[Before-and-after change data]
#####

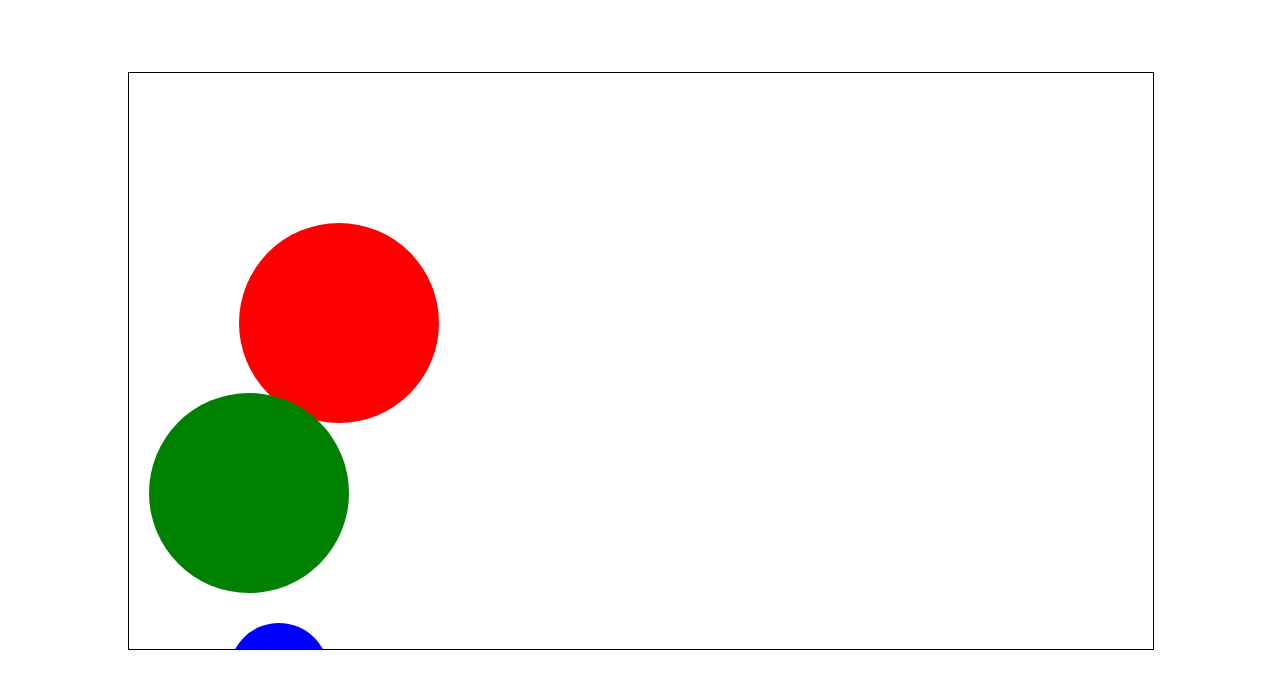
Repository: themoomooo/testgitajout
Page: index.html
An editor plug-in stored every save of this project. The page is shown before and after a run of saves, followed by the edit.
The browser window is 1280 px wide. The pictures show the whole page.

Above is the page before, as saved 2023-01-23 16:15:57.

After the next 6 saves:
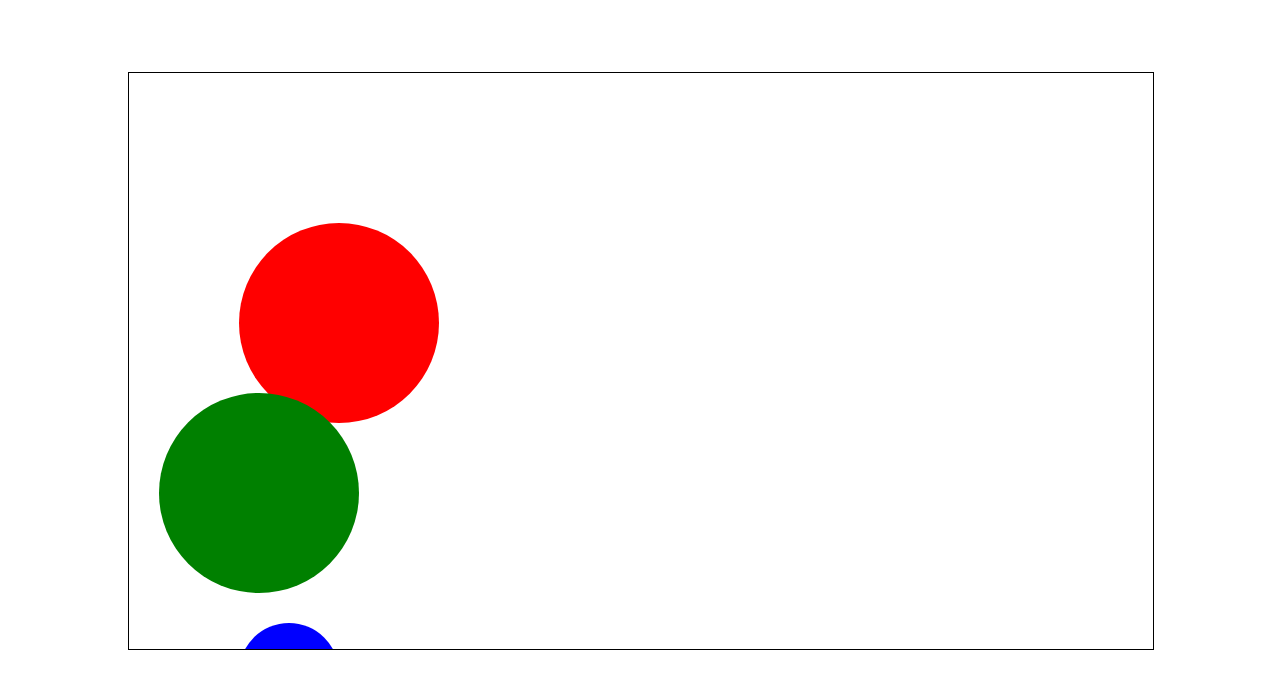
The 6 saves are shown as one change because they came seconds apart.
The last was saved 2 min 35 s later.
--- a/main.js
+++ b/main.js
@@ -55,11 +55,10 @@ class Prog {
    }
 
     move(){
-        this.balles[0].move();
-     /*   for (let i = 0; i < this.balles.length; i++) {
 
+    for (let i = 0; i < this.balles.length; i++) {
         this.balles[i].move();
-       } */
+       }
     }
 }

#####

Which of the lines above carry the string "balles"? Pick them out and copy them.

_WRITTEN RESPONSE:_
-        this.balles[0].move();
-     /*   for (let i = 0; i < this.balles.length; i++) {
+    for (let i = 0; i < this.balles.length; i++) {
         this.balles[i].move();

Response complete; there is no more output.